John Joslyn told 10News the economy has forced him to change plans on the $40 million project, saying he believes it cannot support "stand alone" projects.
"I figure a year and half of 'It's going to happen' is long enough," said Dee Gallon, the owner of Memories Theater. "My people weren't exactly happy, and this place sat empty," she added. The Elvis-based attraction was one of three buildings on the proposed project site forced to vacate, shortly after the 2010 announcement.
However, Memories plans to reopen in its original building on October 4.
"We like challenges... we don't mind them," Gallon said, as she began moving back to her original property Tuesday. She said until Joslyn has plans set, the show will go on at Memories.
"Should it happen 2-3 years down the road, I'll be happy to talk to (Joslyn) again," Gallon said. "But I will not move one nail, one chair, one anything without a cashiers check in my hand."

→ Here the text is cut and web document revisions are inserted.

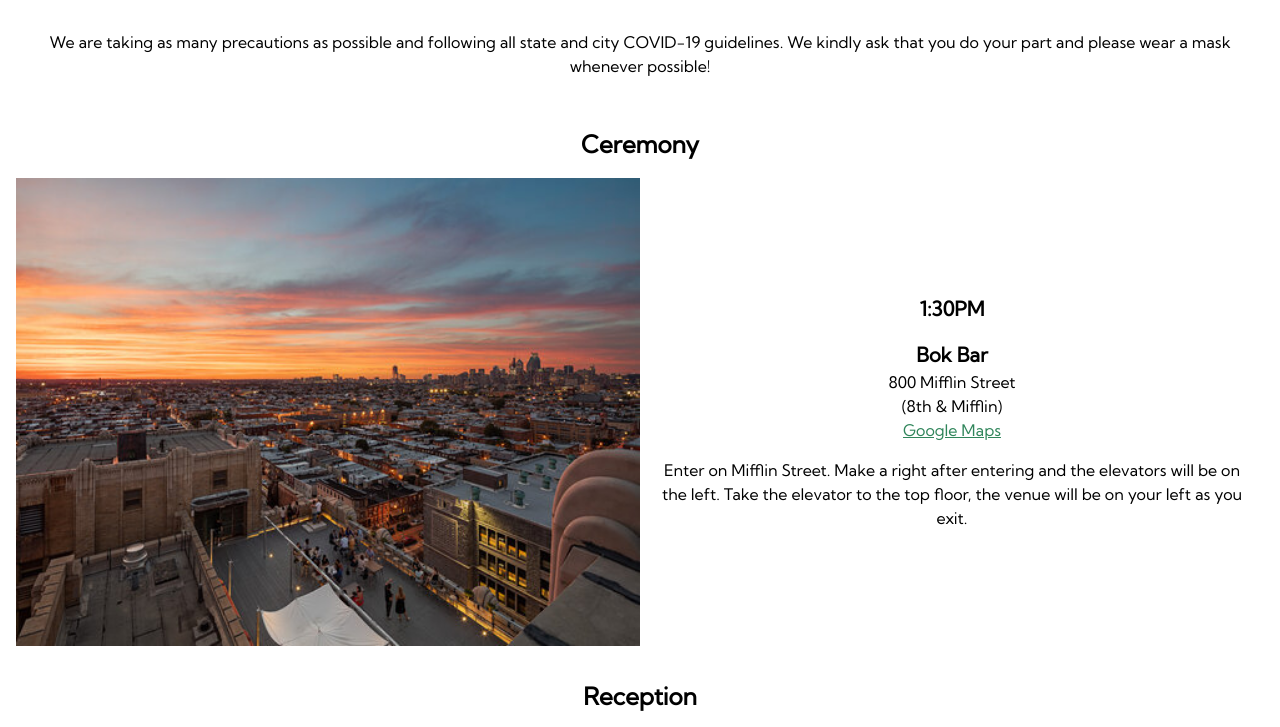
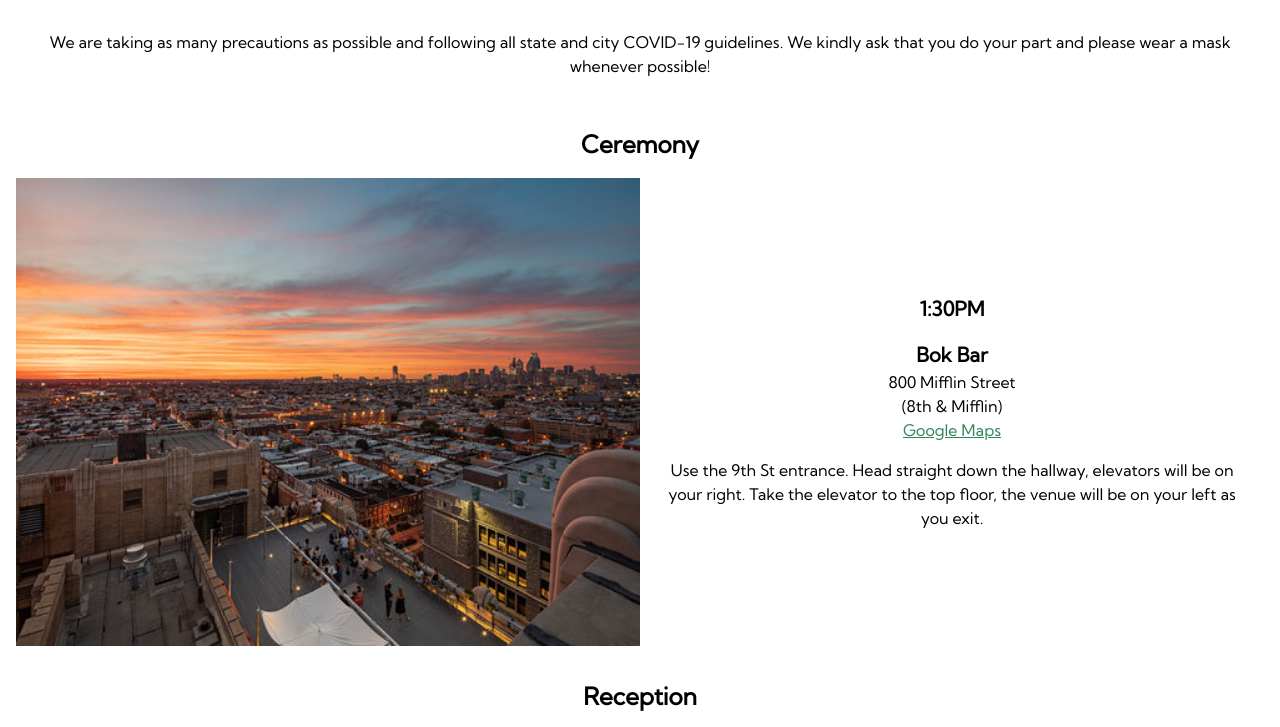
Before and after one commit to haddigan/wedding-website, a Gatsby site: page /event in a window 1280 px wide. Shown: the part 306-1033 px from the top of the page. Built offline with nearby package versions, Linux system fonts and the light colour scheme; Gatsby itself is replaced by a stand-in of ours.

Commit message:
update bok entrance details

```diff
--- a/src/pages/event.js
+++ b/src/pages/event.js
@@ -28,8 +28,8 @@ export default () => (
           Google Maps
         </Link>
         <p className="m-4">
-          Enter on Mifflin Street. Make a right after entering and the elevators
-          will be on the left. Take the elevator to the top floor, the venue
+          Use the 9th St entrance. Head straight down the hallway, elevators
+          will be on your right. Take the elevator to the top floor, the venue
           will be on your left as you exit.
         </p>
       </section>
```
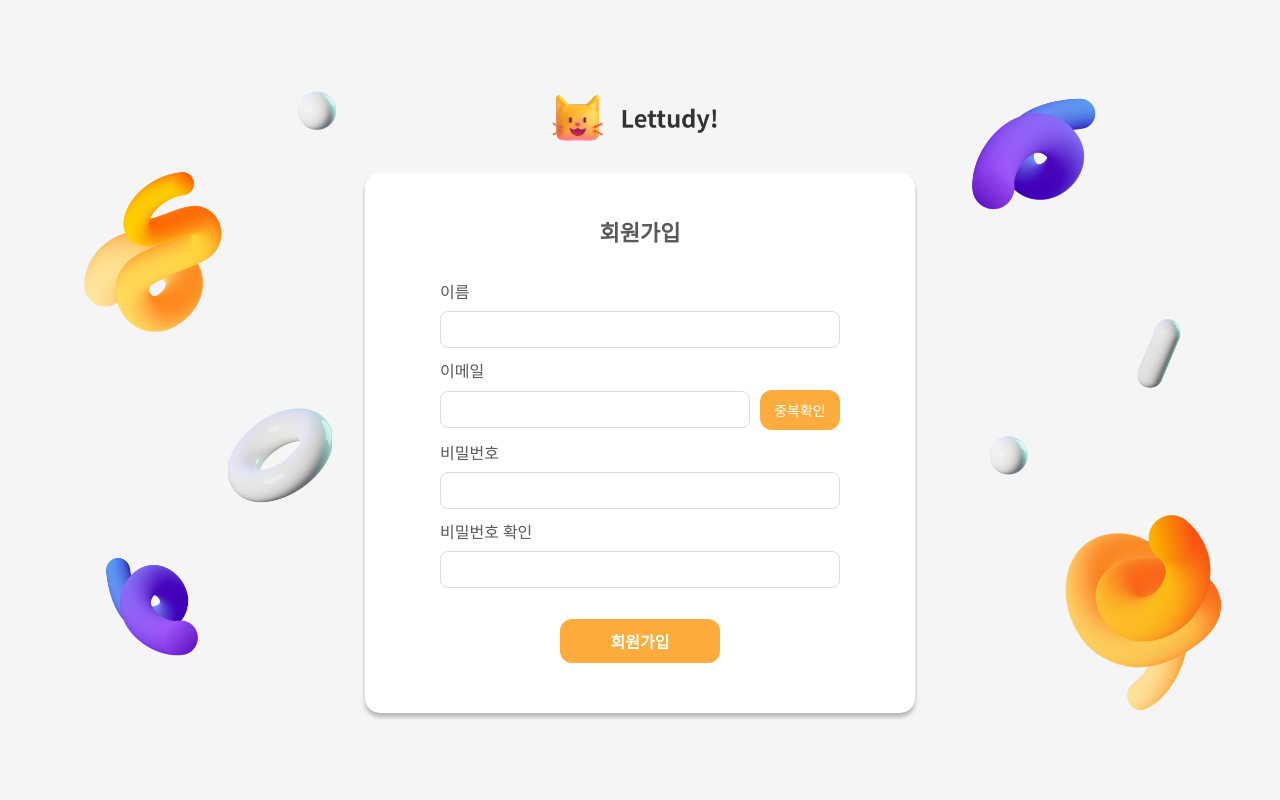
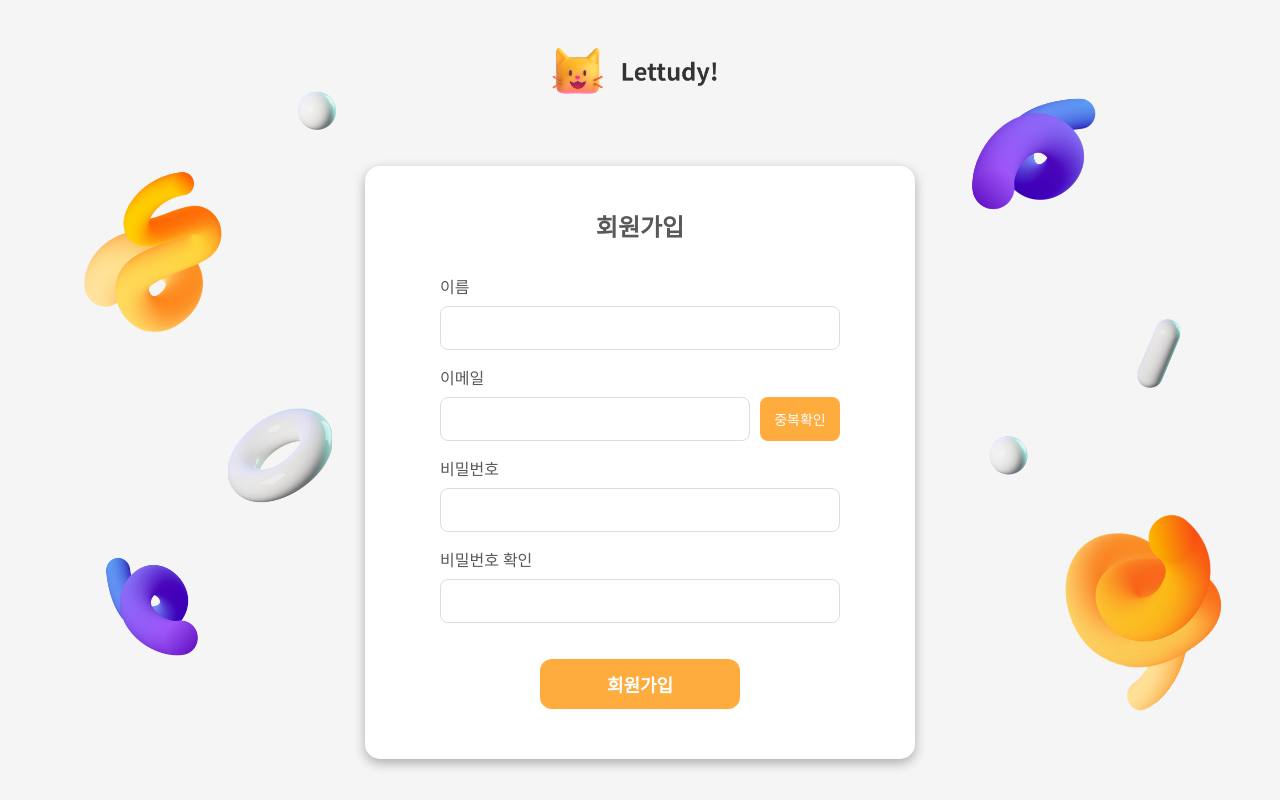
Before and after one commit to IIIIIFive/Lettudy_Client, a React (Vite) app: page /join in a window 1280 px wide. Built offline with nearby package versions, Linux system fonts and the light colour scheme; no server answers; a web font is replaced by a local one.

Commit message:
[Fix/#35] 로그인, 회원가입 페이지 디자인 수정

```diff
--- a/src/components/common/Button.tsx
+++ b/src/components/common/Button.tsx
@@ -29,16 +29,16 @@ const ButtonStyle = styled.button<{
   $size: 'small' | 'medium';
 }>`
   font-size: ${({ theme, $size }) =>
-    $size === 'small' ? theme.fontSize_xs : theme.fontSize_sm};
-  padding: 10px;
-  width: ${({ $size }) => ($size === 'small' ? '80px ' : '160px')};
+    $size === 'small' ? theme.fontSize_xs : theme.fontSize_reg};
+  padding: 12px;
+  width: ${({ $size }) => ($size === 'small' ? '80px ' : '200px')};
   display: flex;
   align-items: center;
   justify-content: center;
 
   color: ${({ theme }) => theme.color_textWhite};
   background-color: ${({ theme }) => theme.color_key};
-  border-radius: 12px;
+  border-radius: ${({ $size }) => ($size === 'small' ? '8px ' : '12px')};
   font-weight: ${({ $size }) => ($size === 'small' ? '500' : '700')};
   transition: box-shadow 0.3s ease-in-out;
 
--- a/src/pages/Join.tsx
+++ b/src/pages/Join.tsx
@@ -54,7 +54,7 @@ function Join() {
         <img src='/assets/images/logo-withLettudy.png' alt='logo' height={55} />
 
         <div className='container'>
-          <h2>회원가입</h2>
+          <h1>회원가입</h1>
           <form onSubmit={handleSubmit(onSubmit)}>
             <fieldset>
               <div className='form-group'>
@@ -145,34 +145,14 @@ function Join() {
 export default Join;
 
 export const JoinStyle = styled.div`
+  height: 100vh;
   display: flex;
   flex-direction: column;
   justify-content: center;
   align-items: center;
 
-  .lettudy {
-    display: flex;
-    align-items: center;
-    gap: 8px;
-    margin-bottom: 20px;
-    text-decoration: none;
-
-    .title {
-      overflow-wrap: break-word;
-      font-weight: bold;
-      font-size: ${({ theme }) => theme.fontSize_xl};
-      line-height: 1.6;
-      color: ${({ theme }) => theme.color_textBlack};
-    }
-
-    img {
-      width: 35px;
-      margin-bottom: 6px;
-    }
-  }
-
   .container {
-    box-shadow: 0px 4px 4px rgba(0, 0, 0, 0.25);
+    box-shadow: 0px 4px 12px rgba(0, 0, 0, 0.3);
     border-radius: 15px;
     background: ${({ theme }) => theme.color_bgWhite};
     display: flex;
@@ -181,7 +161,7 @@ export const JoinStyle = styled.div`
     width: 550px;
     box-sizing: border-box;
     padding: 50px;
-    margin-top: 30px;
+    margin-top: 70px;
 
     fieldset {
       border: none;
@@ -190,6 +170,7 @@ export const JoinStyle = styled.div`
       align-items: center;
       width: 100%;
       margin-top: 40px;
+      gap: 5px;
 
       .error-text {
         color: ${({ theme }) => theme.color_textRed};
@@ -208,14 +189,16 @@ export const JoinStyle = styled.div`
         margin-bottom: 10px;
         color: ${({ theme }) => theme.color_textKey};
         font-size: ${({ theme }) => theme.fontSize_sm};
+        font-weight: 500;
       }
 
       input {
         width: 100%;
-        padding: 10px;
+        padding: 12px;
         border: 1px solid #ddd;
         border-radius: 8px;
         outline: none;
+        font-size: ${({ theme }) => theme.fontSize_sm};
       }
 
       .email-form {
--- a/src/pages/Login.tsx
+++ b/src/pages/Login.tsx
@@ -13,7 +13,6 @@ export interface LoginProps {
 
 function Login() {
   const { userLogin } = useAuth();
-  const navigate = useNavigate();
   const {
     register,
     handleSubmit,
@@ -33,7 +32,7 @@ function Login() {
       <LoginStyle>
         <img src='/assets/images/logo-withLettudy.png' alt='logo' height={55} />
         <div className='container'>
-          <h2>로그인</h2>
+          <h1>로그인</h1>
           <form onSubmit={handleSubmit(onSubmit)}>
             <fieldset>
               <div className='form-group'>
@@ -89,8 +88,9 @@ export default Login;
 
 export const LoginStyle = styled(JoinStyle)`
   .container {
-    margin-top: 50px;
-
+    form {
+      margin-top: 40px;
+    }
     .error-container {
       min-height: 20px;
     }
@@ -101,13 +101,13 @@ export const LoginStyle = styled(JoinStyle)`
     }
 
     .login-button {
-      margin-top: 10px;
+      margin-top: 30px;
     }
 
     .join-link {
       margin-top: 30px;
       color: ${({ theme }) => theme.color_textBlack};
-      font-size: ${({ theme }) => theme.fontSize_xs};
+      font-size: ${({ theme }) => theme.fontSize_sm};
     }
 
     .join-link a,
```
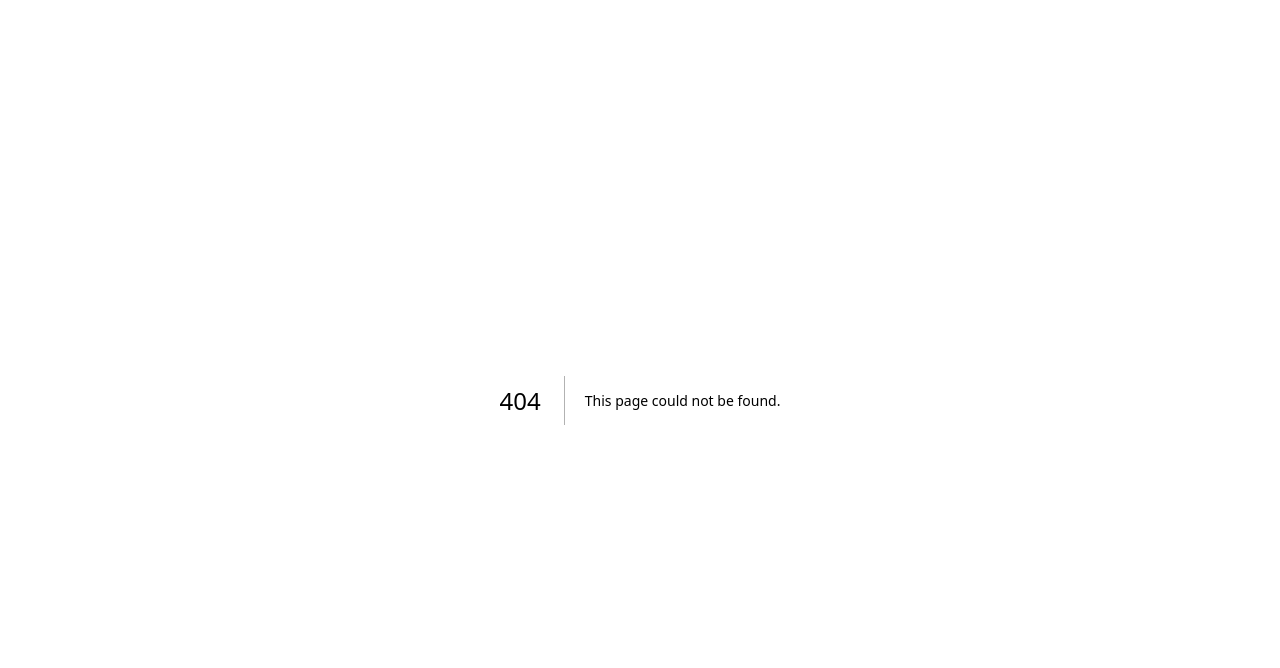
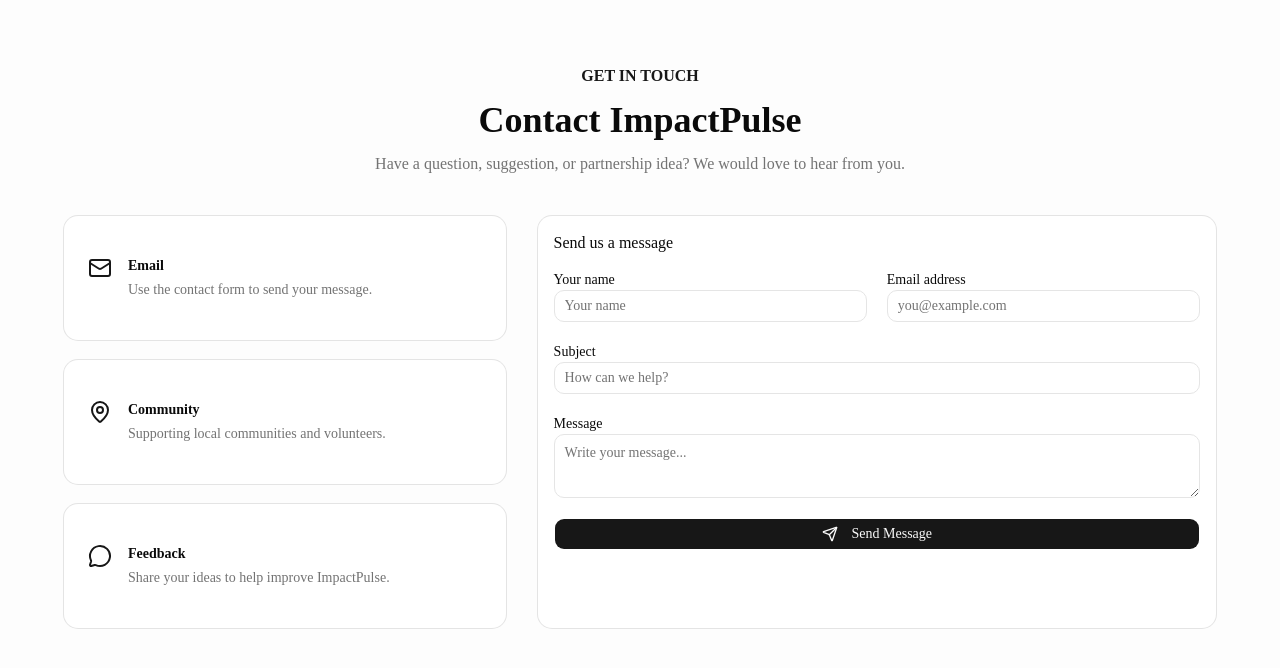
Before and after one commit to Irfan-Rakib/ImpactPulse-client, a Next.js app: page /contact in a window 1280 px wide. Before the commit this address had no page. Shown: the top 668 px of the page. Built offline with nearby package versions, Linux system fonts and the light colour scheme.

Commit message:
added contact page

```diff
--- /dev/null
+++ b/src/app/contact/page.tsx
@@ -0,0 +1,192 @@
+"use client";
+
+import { FormEvent, useState } from "react";
+import { Mail, MapPin, MessageCircle, Send, Loader2 } from "lucide-react";
+
+import { Button } from "@/components/ui/button";
+import { Card, CardContent, CardHeader, CardTitle } from "@/components/ui/card";
+import { Input } from "@/components/ui/input";
+import { Textarea } from "@/components/ui/textarea";
+
+export default function ContactPage() {
+  const [form, setForm] = useState({
+    name: "",
+    email: "",
+    subject: "",
+    message: "",
+  });
+
+  const [success, setSuccess] = useState("");
+  const [loading, setLoading] = useState(false);
+
+  function handleChange(
+    e: React.ChangeEvent<HTMLInputElement | HTMLTextAreaElement>,
+  ) {
+    setForm((previous) => ({
+      ...previous,
+      [e.target.name]: e.target.value,
+    }));
+  }
+
+  async function handleSubmit(e: FormEvent<HTMLFormElement>) {
+    e.preventDefault();
+    setLoading(true);
+    setSuccess("");
+
+    // Frontend-only demonstration. No email is sent yet.
+    await new Promise((resolve) => setTimeout(resolve, 500));
+
+    setSuccess(
+      "Your message has been validated. Message delivery will be available after the contact API is connected.",
+    );
+
+    setForm({
+      name: "",
+      email: "",
+      subject: "",
+      message: "",
+    });
+
+    setLoading(false);
+  }
+
+  return (
+    <main className="min-h-screen bg-muted/20 px-4 py-16">
+      <div className="mx-auto max-w-6xl">
+        <div className="mb-10 text-center">
+          <p className="font-semibold text-primary">GET IN TOUCH</p>
+          <h1 className="mt-3 text-4xl font-bold">Contact ImpactPulse</h1>
+          <p className="mx-auto mt-3 max-w-xl text-muted-foreground">
+            Have a question, suggestion, or partnership idea? We would love to
+            hear from you.
+          </p>
+        </div>
+
+        <div className="grid gap-8 md:grid-cols-5">
+          <div className="space-y-5 md:col-span-2">
+            <Card>
+              <CardContent className="flex gap-4 p-6">
+                <Mail className="h-6 w-6 text-primary" />
+                <div>
+                  <h2 className="font-semibold">Email</h2>
+                  <p className="mt-1 text-sm text-muted-foreground">
+                    Use the contact form to send your message.
+                  </p>
+                </div>
+              </CardContent>
+            </Card>
+
+            <Card>
+              <CardContent className="flex gap-4 p-6">
+                <MapPin className="h-6 w-6 text-primary" />
+                <div>
+                  <h2 className="font-semibold">Community</h2>
+                  <p className="mt-1 text-sm text-muted-foreground">
+                    Supporting local communities and volunteers.
+                  </p>
+                </div>
+              </CardContent>
+            </Card>
+
+            <Card>
+              <CardContent className="flex gap-4 p-6">
+                <MessageCircle className="h-6 w-6 text-primary" />
+                <div>
+                  <h2 className="font-semibold">Feedback</h2>
+                  <p className="mt-1 text-sm text-muted-foreground">
+                    Share your ideas to help improve ImpactPulse.
+                  </p>
+                </div>
+              </CardContent>
+            </Card>
+          </div>
+
+          <Card className="md:col-span-3">
+            <CardHeader>
+              <CardTitle>Send us a message</CardTitle>
+            </CardHeader>
+
+            <CardContent>
+              <form onSubmit={handleSubmit} className="space-y-5">
+                <div className="grid gap-5 sm:grid-cols-2">
+                  <div className="space-y-2">
+                    <label htmlFor="name" className="text-sm font-medium">
+                      Your name
+                    </label>
+                    <Input
+                      id="name"
+                      name="name"
+                      value={form.name}
+                      onChange={handleChange}
+                      placeholder="Your name"
+                      required
+                    />
+                  </div>
+
+                  <div className="space-y-2">
+                    <label htmlFor="email" className="text-sm font-medium">
+                      Email address
+                    </label>
+                    <Input
+                      id="email"
+                      name="email"
+                      type="email"
+                      value={form.email}
+                      onChange={handleChange}
+                      placeholder="you@example.com"
+                      required
+                    />
+                  </div>
+                </div>
+
+                <div className="space-y-2">
+                  <label htmlFor="subject" className="text-sm font-medium">
+                    Subject
+                  </label>
+                  <Input
+                    id="subject"
+                    name="subject"
+                    value={form.subject}
+                    onChange={handleChange}
+                    placeholder="How can we help?"
+                    required
+                  />
+                </div>
+
+                <div className="space-y-2">
+                  <label htmlFor="message" className="text-sm font-medium">
+                    Message
+                  </label>
+                  <Textarea
+                    id="message"
+                    name="message"
+                    value={form.message}
+                    onChange={handleChange}
+                    placeholder="Write your message..."
+                    rows={6}
+                    required
+                  />
+                </div>
+
+                {success && (
+                  <p className="rounded-md bg-green-100 p-3 text-sm text-green-800 dark:bg-green-950 dark:text-green-300">
+                    {success}
+                  </p>
+                )}
+
+                <Button type="submit" className="w-full" disabled={loading}>
+                  {loading ? (
+                    <Loader2 className="mr-2 h-4 w-4 animate-spin" />
+                  ) : (
+                    <Send className="mr-2 h-4 w-4" />
+                  )}
+                  {loading ? "Processing..." : "Send Message"}
+                </Button>
+              </form>
+            </CardContent>
+          </Card>
+        </div>
+      </div>
+    </main>
+  );
+}
```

However, despite the stall in construction, Pigeon Forge mayor David Wear said other attractions off the Parkway are moving forward.
"I do not think that's an indication of our economy here," Mayor Wear said. "For whatever reason, (Water Magic) might of not worked, (but) we have investors and things coming in."
Two examples are the Cap Ripken Experience and the Villages at Belle Island. However, he said Tuesday's news is not rare for the town.
"The Island is one that came to mind, the Belle Island project. In my mind that was strictly because of the economy and the downturn. That has also redeveloped and we're excited to see that pick up," Mayor Wear added.
That project is in the middle of construction at this time.
Meanwhile Joslyn told 10News the future of that plot of land where Memories theater, along with the former Kickin' Country and Magic, stands includes restaurants, retail space, a hotel and other attractions... including something similar to "Water Magic."
He said the earliest construction can begin is 6-to-8 months.